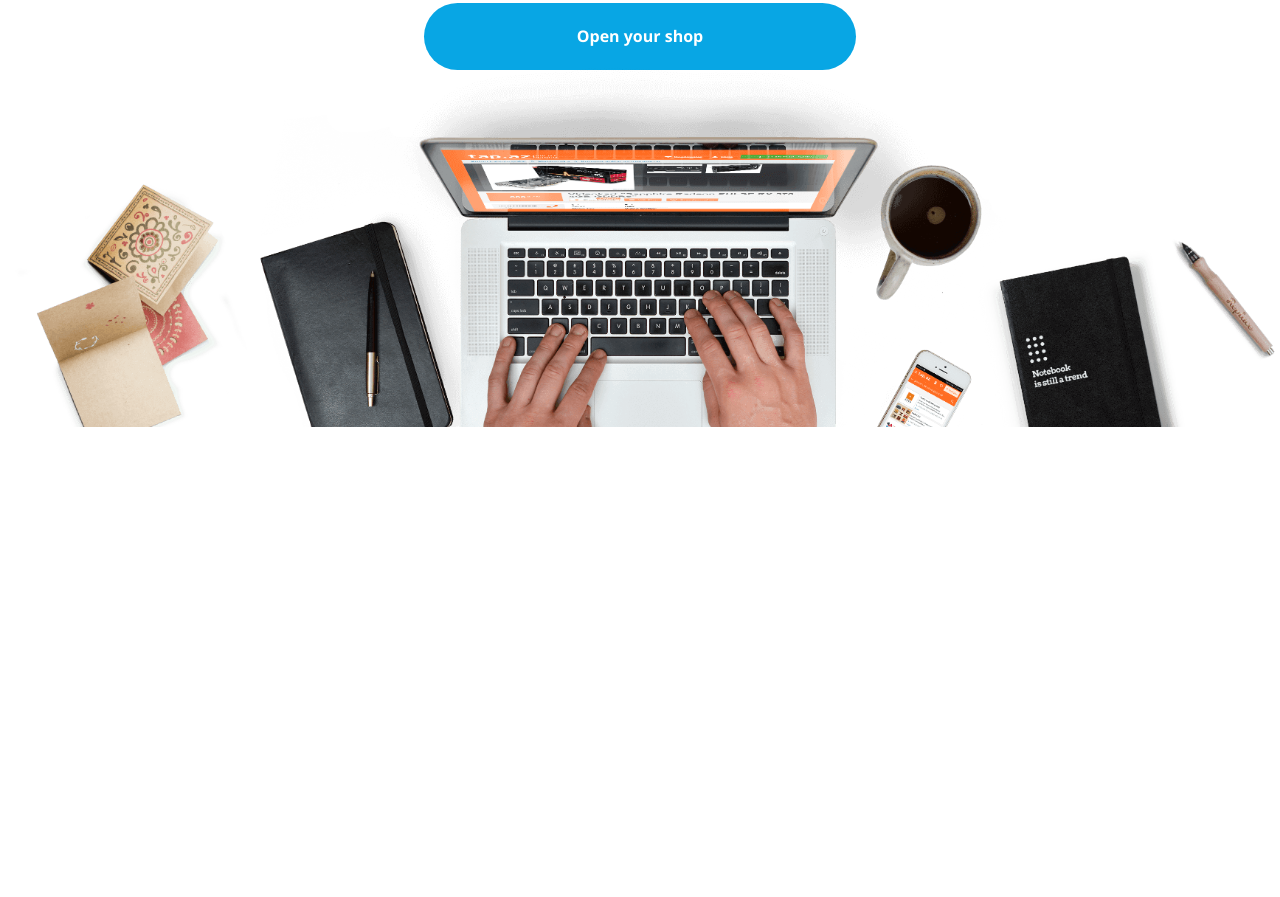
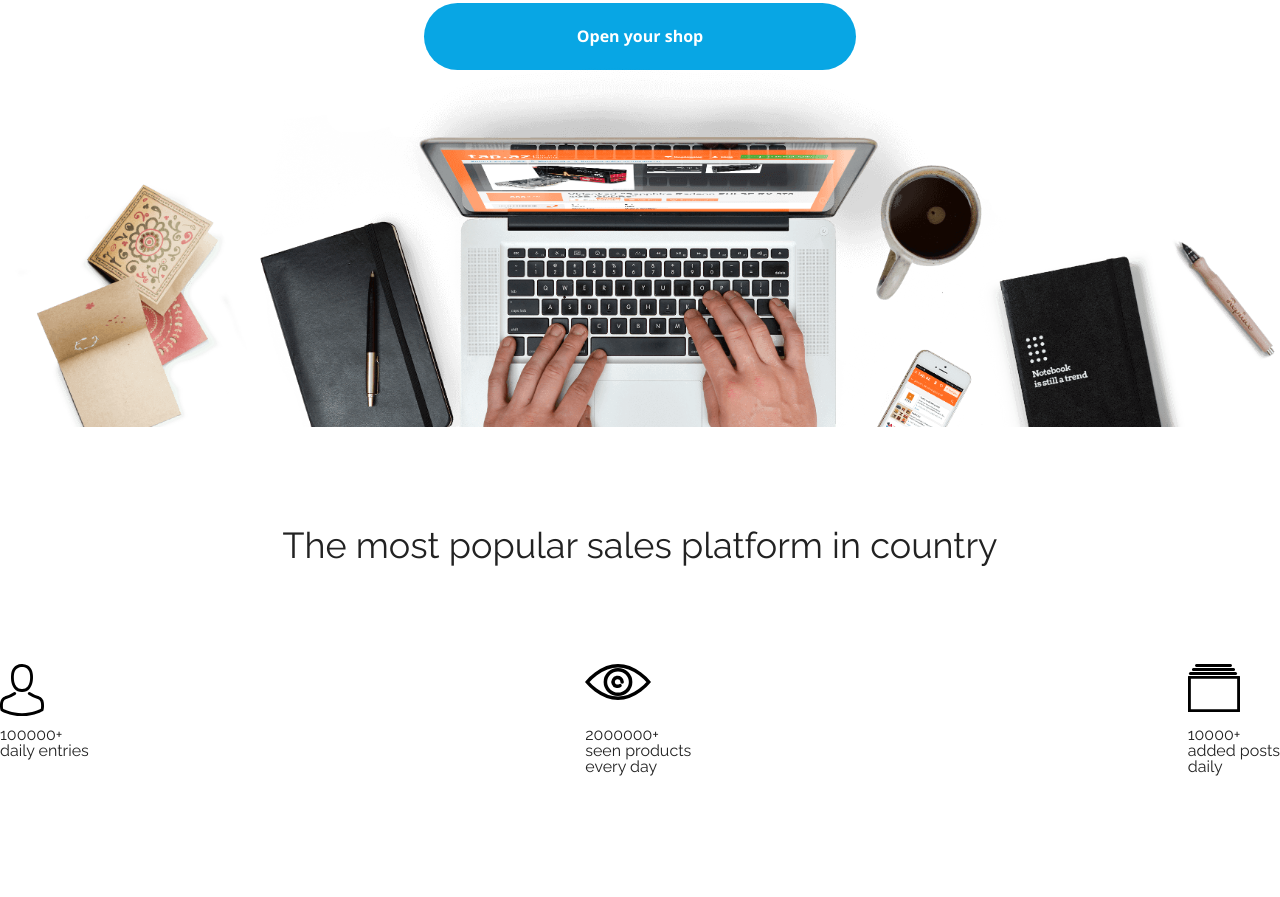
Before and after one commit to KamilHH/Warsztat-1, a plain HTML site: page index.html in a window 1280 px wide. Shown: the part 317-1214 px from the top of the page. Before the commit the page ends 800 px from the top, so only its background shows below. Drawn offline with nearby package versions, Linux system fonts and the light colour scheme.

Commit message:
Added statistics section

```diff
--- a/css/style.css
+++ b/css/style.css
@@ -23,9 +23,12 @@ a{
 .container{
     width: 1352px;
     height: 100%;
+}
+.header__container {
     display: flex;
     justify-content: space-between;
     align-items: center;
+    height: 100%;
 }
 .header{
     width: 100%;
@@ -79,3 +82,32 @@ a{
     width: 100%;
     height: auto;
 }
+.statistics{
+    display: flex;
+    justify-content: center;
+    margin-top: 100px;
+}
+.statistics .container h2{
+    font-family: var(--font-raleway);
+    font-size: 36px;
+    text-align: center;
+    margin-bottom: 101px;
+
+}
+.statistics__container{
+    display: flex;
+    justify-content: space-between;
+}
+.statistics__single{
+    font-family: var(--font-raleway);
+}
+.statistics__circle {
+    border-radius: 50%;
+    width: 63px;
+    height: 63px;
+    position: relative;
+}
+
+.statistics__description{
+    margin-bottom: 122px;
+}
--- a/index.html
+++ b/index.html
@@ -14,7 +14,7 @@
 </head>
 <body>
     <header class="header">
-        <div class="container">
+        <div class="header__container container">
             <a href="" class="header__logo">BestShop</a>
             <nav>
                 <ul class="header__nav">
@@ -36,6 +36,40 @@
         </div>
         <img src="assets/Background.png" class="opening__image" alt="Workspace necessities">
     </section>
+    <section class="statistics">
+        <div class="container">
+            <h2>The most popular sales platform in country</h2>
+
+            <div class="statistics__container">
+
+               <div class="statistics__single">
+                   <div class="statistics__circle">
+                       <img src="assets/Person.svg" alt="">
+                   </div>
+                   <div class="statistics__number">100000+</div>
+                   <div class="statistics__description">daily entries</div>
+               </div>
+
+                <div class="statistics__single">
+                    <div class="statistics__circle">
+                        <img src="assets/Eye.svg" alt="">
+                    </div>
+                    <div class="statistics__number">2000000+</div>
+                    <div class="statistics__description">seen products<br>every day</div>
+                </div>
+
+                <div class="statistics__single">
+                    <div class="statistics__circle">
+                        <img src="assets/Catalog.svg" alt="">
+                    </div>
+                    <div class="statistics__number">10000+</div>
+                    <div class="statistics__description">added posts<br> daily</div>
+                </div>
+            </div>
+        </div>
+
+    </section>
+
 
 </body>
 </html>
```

__To do__: Say how many lines of the preceding data include the word "assets". The number is the whole answer.

__Solution for this problem__: 4